My theory: like so many icons of the 80's, I think Merry-Go-Round was killed by grunge rock. It killed a lot of things: hair-metal, knit ties, Kurt Cobain. And Merry-Go-Round (not to mention pretenders to the throne like Chess King, who, it may interest you to know, was bought out by MGR at some point. I don't know why I feel bad about this, but considering how ingrained 80's nostalgia is in our stupid culture (largely now by people who were not even remotely in existence during the aforementioned decade), you'd think there'd be some kind of monument to it. Surely, if it weren't for Merry-Go-Round, 80's culture as we currently regard it would not exist.

Info on the store is a bit scant, but I did find this bizarre, press-release style company history, that oddly doesn't mention that the company went bankrupt (had to find that elsewhere). But it notes the kind of forward-thinking that should have given it immortal icon status:

When pop star Michael Jackson appeared on MTV wearing a red leather jacket with 27 zippers, Merry-Go-Round sold more than 50,000 similar jackets at $29 each. Similarly, when the lead singer in the rock band Def Leppard performed in a video sporting a Union Jack sweatshirt with cut-off sleeves, a new fad was born. Merry-Go-Round sold over 40,000 copies of the sweatshirt at $15 each.

Merry-Go-Round managed to eke into the 1990's, but by 94 it was pretty much over. I'm not exactly sad about it, but I guess I feel the company doesn't get its due in pop-culture history. I'm also hopeful that I won't be spending any more time in malls so these admittedly dorky notions don't obsess me further. Though I do have some lingering questions about Orange Julius …

Just the little sound of history repeating

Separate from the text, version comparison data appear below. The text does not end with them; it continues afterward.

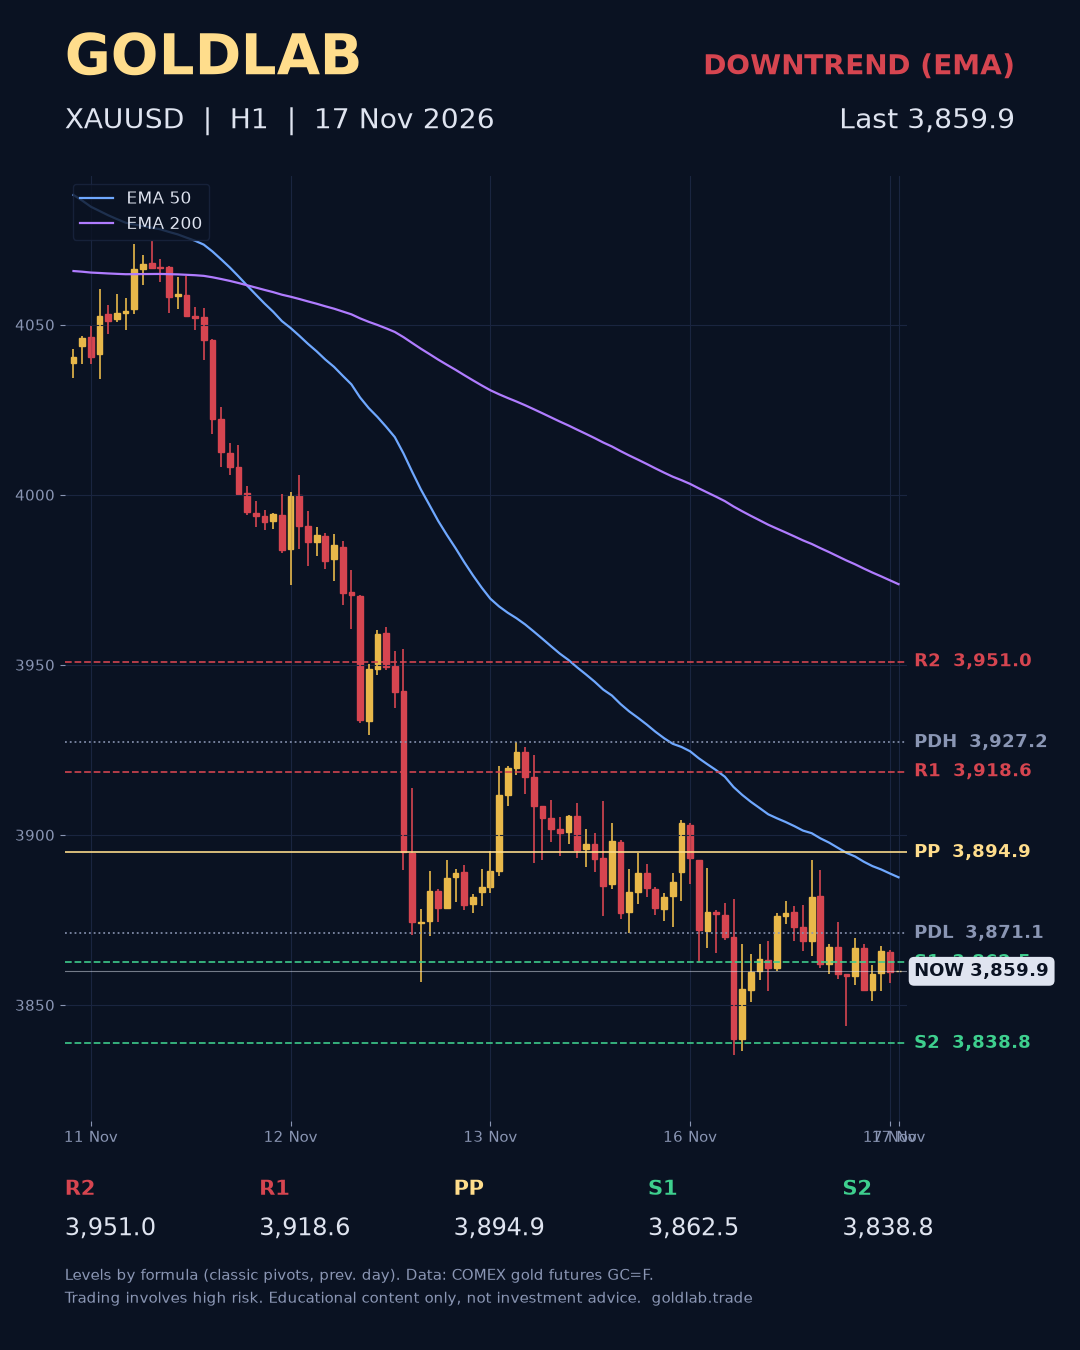
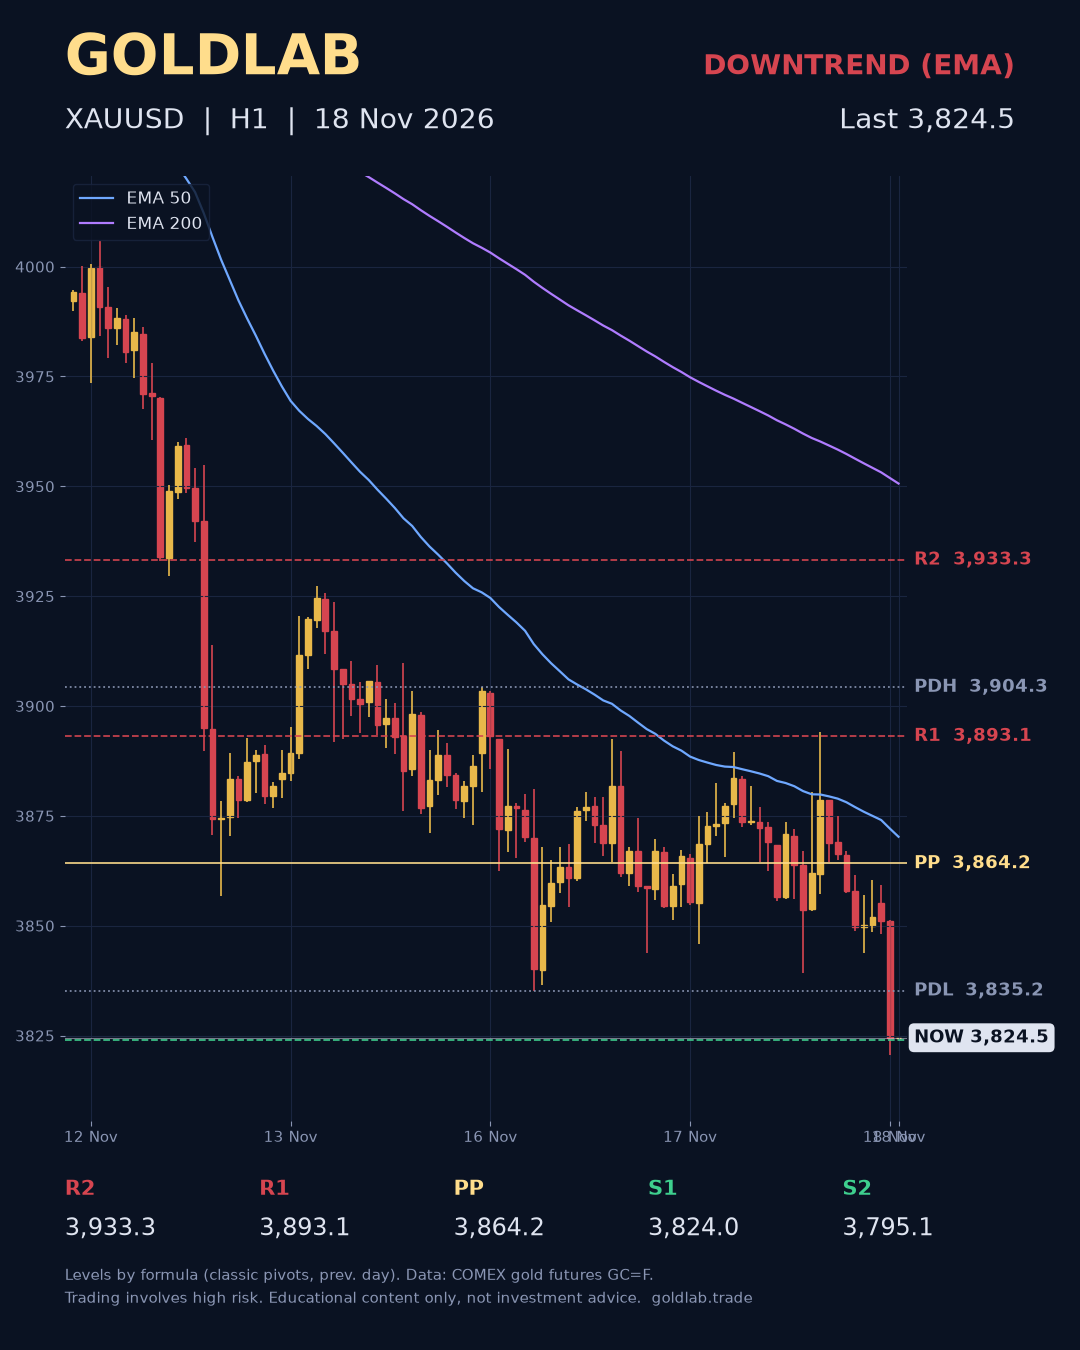
Update gold price 3,824.5 (2026-11-18 00:45 UTC)

diff --git a/th/index.html b/th/index.html
@@ -61,7 +61,7 @@
     </div>
     <figure class="chart-card">
       <img src="../assets/latest.png" alt="กราฟ XAUUSD · H1" width="1080" height="1350">
-      <figcaption class="chart-meta"><span>กราฟ XAUUSD · H1</span><span>อัปเดต <b>2026-11-17 00:45 UTC</b></span></figcaption>
+      <figcaption class="chart-meta"><span>กราฟ XAUUSD · H1</span><span>อัปเดต <b>2026-11-18 00:45 UTC</b></span></figcaption>
     </figure>
   </div>
 </section>
@@ -76,19 +76,19 @@
     <div class="levels">
       <div class="panel">
         <div class="label">ราคาล่าสุด (USD/ออนซ์)</div>
-        <div class="price-big">3,859.9</div>
+        <div class="price-big">3,824.5</div>
         <span class="trend down">ขาลง</span>
         <p class="trend-note">ราคาอยู่ใต้ EMA 50 และ 200 บนกราฟ H1</p>
       </div>
       <div class="panel">
         <div class="ladder">
-          <div class="row r"><span class="tag">R2</span><span class="bar"></span><span class="val">3,951.0</span></div>
-          <div class="row r"><span class="tag">R1</span><span class="bar"></span><span class="val">3,918.6</span></div>
-          <div class="row p"><span class="tag">PIVOT</span><span class="bar"></span><span class="val">3,894.9</span></div>
-          <div class="row s"><span class="tag">S1</span><span class="bar"></span><span class="val">3,862.5</span></div>
-          <div class="row s"><span class="tag">S2</span><span class="bar"></span><span class="val">3,838.8</span></div>
+          <div class="row r"><span class="tag">R2</span><span class="bar"></span><span class="val">3,933.3</span></div>
+          <div class="row r"><span class="tag">R1</span><span class="bar"></span><span class="val">3,893.1</span></div>
+          <div class="row p"><span class="tag">PIVOT</span><span class="bar"></span><span class="val">3,864.2</span></div>
+          <div class="row s"><span class="tag">S1</span><span class="bar"></span><span class="val">3,824.0</span></div>
+          <div class="row s"><span class="tag">S2</span><span class="bar"></span><span class="val">3,795.1</span></div>
         </div>
-        <p class="src">High วันก่อน <b>3,927.2</b> · Low วันก่อน <b>3,871.1</b><br>ข้อมูล: ทองคำล่วงหน้า COMEX (GC=F) ล่าช้าประมาณ 15 นาที ราคาอาจต่างจากราคา spot ในโบรกของคุณเล็กน้อย</p>
+        <p class="src">High วันก่อน <b>3,904.3</b> · Low วันก่อน <b>3,835.2</b><br>ข้อมูล: ทองคำล่วงหน้า COMEX (GC=F) ล่าช้าประมาณ 15 นาที ราคาอาจต่างจากราคา spot ในโบรกของคุณเล็กน้อย</p>
       </div>
     </div>
   </div>

diff --git a/vi/index.html b/vi/index.html
@@ -61,7 +61,7 @@
     </div>
     <figure class="chart-card">
       <img src="../assets/latest.png" alt="Biểu đồ XAUUSD · H1" width="1080" height="1350">
-      <figcaption class="chart-meta"><span>Biểu đồ XAUUSD · H1</span><span>Cập nhật <b>2026-11-17 00:45 UTC</b></span></figcaption>
+      <figcaption class="chart-meta"><span>Biểu đồ XAUUSD · H1</span><span>Cập nhật <b>2026-11-18 00:45 UTC</b></span></figcaption>
     </figure>
   </div>
 </section>
@@ -76,19 +76,19 @@
     <div class="levels">
       <div class="panel">
         <div class="label">Giá gần nhất (USD/oz)</div>
-        <div class="price-big">3,859.9</div>
+        <div class="price-big">3,824.5</div>
         <span class="trend down">Xu hướng giảm</span>
         <p class="trend-note">Giá nằm dưới cả EMA 50 và 200 khung H1.</p>
       </div>
       <div class="panel">
         <div class="ladder">
-          <div class="row r"><span class="tag">R2</span><span class="bar"></span><span class="val">3,951.0</span></div>
-          <div class="row r"><span class="tag">R1</span><span class="bar"></span><span class="val">3,918.6</span></div>
-          <div class="row p"><span class="tag">PIVOT</span><span class="bar"></span><span class="val">3,894.9</span></div>
-          <div class="row s"><span class="tag">S1</span><span class="bar"></span><span class="val">3,862.5</span></div>
-          <div class="row s"><span class="tag">S2</span><span class="bar"></span><span class="val">3,838.8</span></div>
+          <div class="row r"><span class="tag">R2</span><span class="bar"></span><span class="val">3,933.3</span></div>
+          <div class="row r"><span class="tag">R1</span><span class="bar"></span><span class="val">3,893.1</span></div>
+          <div class="row p"><span class="tag">PIVOT</span><span class="bar"></span><span class="val">3,864.2</span></div>
+          <div class="row s"><span class="tag">S1</span><span class="bar"></span><span class="val">3,824.0</span></div>
+          <div class="row s"><span class="tag">S2</span><span class="bar"></span><span class="val">3,795.1</span></div>
         </div>
-        <p class="src">Đỉnh phiên trước <b>3,927.2</b> · Đáy phiên trước <b>3,871.1</b><br>Dữ liệu: hợp đồng vàng tương lai COMEX (GC=F), trễ khoảng 15 phút. Giá có thể chênh vài đô la so với giá spot của sàn bạn dùng.</p>
+        <p class="src">Đỉnh phiên trước <b>3,904.3</b> · Đáy phiên trước <b>3,835.2</b><br>Dữ liệu: hợp đồng vàng tương lai COMEX (GC=F), trễ khoảng 15 phút. Giá có thể chênh vài đô la so với giá spot của sàn bạn dùng.</p>
       </div>
     </div>
   </div>

diff --git a/es/index.html b/es/index.html
@@ -61,7 +61,7 @@
     </div>
     <figure class="chart-card">
       <img src="../assets/latest.png" alt="Gráfico XAUUSD · H1" width="1080" height="1350">
-      <figcaption class="chart-meta"><span>Gráfico XAUUSD · H1</span><span>Actualizado <b>2026-11-17 00:45 UTC</b></span></figcaption>
+      <figcaption class="chart-meta"><span>Gráfico XAUUSD · H1</span><span>Actualizado <b>2026-11-18 00:45 UTC</b></span></figcaption>
     </figure>
   </div>
 </section>
@@ -76,19 +76,19 @@
     <div class="levels">
       <div class="panel">
         <div class="label">Último precio (USD/oz)</div>
-        <div class="price-big">3,859.9</div>
+        <div class="price-big">3,824.5</div>
         <span class="trend down">Tendencia bajista</span>
         <p class="trend-note">El precio está por debajo de la EMA 50 y 200 en H1.</p>
       </div>
       <div class="panel">
         <div class="ladder">
-          <div class="row r"><span class="tag">R2</span><span class="bar"></span><span class="val">3,951.0</span></div>
-          <div class="row r"><span class="tag">R1</span><span class="bar"></span><span class="val">3,918.6</span></div>
-          <div class="row p"><span class="tag">PIVOT</span><span class="bar"></span><span class="val">3,894.9</span></div>
-          <div class="row s"><span class="tag">S1</span><span class="bar"></span><span class="val">3,862.5</span></div>
-          <div class="row s"><span class="tag">S2</span><span class="bar"></span><span class="val">3,838.8</span></div>
+          <div class="row r"><span class="tag">R2</span><span class="bar"></span><span class="val">3,933.3</span></div>
+          <div class="row r"><span class="tag">R1</span><span class="bar"></span><span class="val">3,893.1</span></div>
+          <div class="row p"><span class="tag">PIVOT</span><span class="bar"></span><span class="val">3,864.2</span></div>
+          <div class="row s"><span class="tag">S1</span><span class="bar"></span><span class="val">3,824.0</span></div>
+          <div class="row s"><span class="tag">S2</span><span class="bar"></span><span class="val">3,795.1</span></div>
         </div>
-        <p class="src">Máximo anterior <b>3,927.2</b> · Mínimo anterior <b>3,871.1</b><br>Datos: futuros de oro COMEX (GC=F), con ~15 min de retraso. Pueden diferir unos dólares del precio spot de tu bróker.</p>
+        <p class="src">Máximo anterior <b>3,904.3</b> · Mínimo anterior <b>3,835.2</b><br>Datos: futuros de oro COMEX (GC=F), con ~15 min de retraso. Pueden diferir unos dólares del precio spot de tu bróker.</p>
       </div>
     </div>
   </div>

diff --git a/id/index.html b/id/index.html
@@ -61,7 +61,7 @@
     </div>
     <figure class="chart-card">
       <img src="../assets/latest.png" alt="Grafik XAUUSD · H1" width="1080" height="1350">
-      <figcaption class="chart-meta"><span>Grafik XAUUSD · H1</span><span>Diperbarui <b>2026-11-17 00:45 UTC</b></span></figcaption>
+      <figcaption class="chart-meta"><span>Grafik XAUUSD · H1</span><span>Diperbarui <b>2026-11-18 00:45 UTC</b></span></figcaption>
     </figure>
   </div>
 </section>
@@ -76,19 +76,19 @@
     <div class="levels">
       <div class="panel">
         <div class="label">Harga terakhir (USD/oz)</div>
-        <div class="price-big">3,859.9</div>
+        <div class="price-big">3,824.5</div>
         <span class="trend down">Tren turun</span>
         <p class="trend-note">Harga berada di bawah EMA 50 dan 200 pada H1.</p>
       </div>
       <div class="panel">
         <div class="ladder">
-          <div class="row r"><span class="tag">R2</span><span class="bar"></span><span class="val">3,951.0</span></div>
-          <div class="row r"><span class="tag">R1</span><span class="bar"></span><span class="val">3,918.6</span></div>
-          <div class="row p"><span class="tag">PIVOT</span><span class="bar"></span><span class="val">3,894.9</span></div>
-          <div class="row s"><span class="tag">S1</span><span class="bar"></span><span class="val">3,862.5</span></div>
-          <div class="row s"><span class="tag">S2</span><span class="bar"></span><span class="val">3,838.8</span></div>
+          <div class="row r"><span class="tag">R2</span><span class="bar"></span><span class="val">3,933.3</span></div>
+          <div class="row r"><span class="tag">R1</span><span class="bar"></span><span class="val">3,893.1</span></div>
+          <div class="row p"><span class="tag">PIVOT</span><span class="bar"></span><span class="val">3,864.2</span></div>
+          <div class="row s"><span class="tag">S1</span><span class="bar"></span><span class="val">3,824.0</span></div>
+          <div class="row s"><span class="tag">S2</span><span class="bar"></span><span class="val">3,795.1</span></div>
         </div>
-        <p class="src">High sebelumnya <b>3,927.2</b> · Low sebelumnya <b>3,871.1</b><br>Data: emas berjangka COMEX (GC=F), tertunda ~15 menit. Harga bisa berbeda beberapa dolar dari harga spot broker Anda.</p>
+        <p class="src">High sebelumnya <b>3,904.3</b> · Low sebelumnya <b>3,835.2</b><br>Data: emas berjangka COMEX (GC=F), tertunda ~15 menit. Harga bisa berbeda beberapa dolar dari harga spot broker Anda.</p>
       </div>
     </div>
   </div>

diff --git a/index.html b/index.html
@@ -61,7 +61,7 @@
     </div>
     <figure class="chart-card">
       <img src="assets/latest.png" alt="XAUUSD · H1 chart" width="1080" height="1350">
-      <figcaption class="chart-meta"><span>XAUUSD · H1 chart</span><span>Updated <b>2026-11-17 00:45 UTC</b></span></figcaption>
+      <figcaption class="chart-meta"><span>XAUUSD · H1 chart</span><span>Updated <b>2026-11-18 00:45 UTC</b></span></figcaption>
     </figure>
   </div>
 </section>
@@ -76,19 +76,19 @@
     <div class="levels">
       <div class="panel">
         <div class="label">Last price (USD/oz)</div>
-        <div class="price-big">3,859.9</div>
+        <div class="price-big">3,824.5</div>
         <span class="trend down">Downtrend</span>
         <p class="trend-note">Price is below both the 50 and 200 EMA on H1.</p>
       </div>
       <div class="panel">
         <div class="ladder">
-          <div class="row r"><span class="tag">R2</span><span class="bar"></span><span class="val">3,951.0</span></div>
-          <div class="row r"><span class="tag">R1</span><span class="bar"></span><span class="val">3,918.6</span></div>
-          <div class="row p"><span class="tag">PIVOT</span><span class="bar"></span><span class="val">3,894.9</span></div>
-          <div class="row s"><span class="tag">S1</span><span class="bar"></span><span class="val">3,862.5</span></div>
-          <div class="row s"><span class="tag">S2</span><span class="bar"></span><span class="val">3,838.8</span></div>
+          <div class="row r"><span class="tag">R2</span><span class="bar"></span><span class="val">3,933.3</span></div>
+          <div class="row r"><span class="tag">R1</span><span class="bar"></span><span class="val">3,893.1</span></div>
+          <div class="row p"><span class="tag">PIVOT</span><span class="bar"></span><span class="val">3,864.2</span></div>
+          <div class="row s"><span class="tag">S1</span><span class="bar"></span><span class="val">3,824.0</span></div>
+          <div class="row s"><span class="tag">S2</span><span class="bar"></span><span class="val">3,795.1</span></div>
         </div>
-        <p class="src">Previous high <b>3,927.2</b> · Previous low <b>3,871.1</b><br>Data: COMEX gold futures (GC=F), delayed ~15 min. Quotes can differ from your broker's spot price by a few dollars.</p>
+        <p class="src">Previous high <b>3,904.3</b> · Previous low <b>3,835.2</b><br>Data: COMEX gold futures (GC=F), delayed ~15 min. Quotes can differ from your broker's spot price by a few dollars.</p>
       </div>
     </div>
   </div>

Did anybody else see this story about the tablet they found (albeit some 10 years ago), dating to BC times, that depicts a messianic figure who is sacrificed only to rise from the dead 3 days later? I don't know exactly if it will have any impact but I think it's pretty fascinating. But maybe it's just because I happened to watch The Last Temptation of Christ over the weekend, so I have Jesus on the brain.

I'm still rather fuzzy on Jesus and what he supposedly did (ie, if he died for everybody's sins, well, why do Catholics still need Confession?) and who he was, but the exploration of his history is pretty nifty, when it's not totally obscured by dogma. This new tidbit is interesting in that it predates the whole Jesus/Easter weekend thing, which could either be seen as proof that the Jesus thing is mostly myth, cobbled together from various, long-established traditions (along with all the pagan seasonal celebrations that coincidentally seem to happen on days also sacred to Christian, go figure). Or you can look at it and say it was prophesied long before it happened. Folks love that prophecy stuff! I suspect the anti-evolutionary, ultra-fundamentalists will see it that way. After all, these are the same people who claim god planted dinosaur bones to 'test' creationist beliefs.

So far my research indicates that Life of Brian is still the most accurate depiction of Jesus' life and times.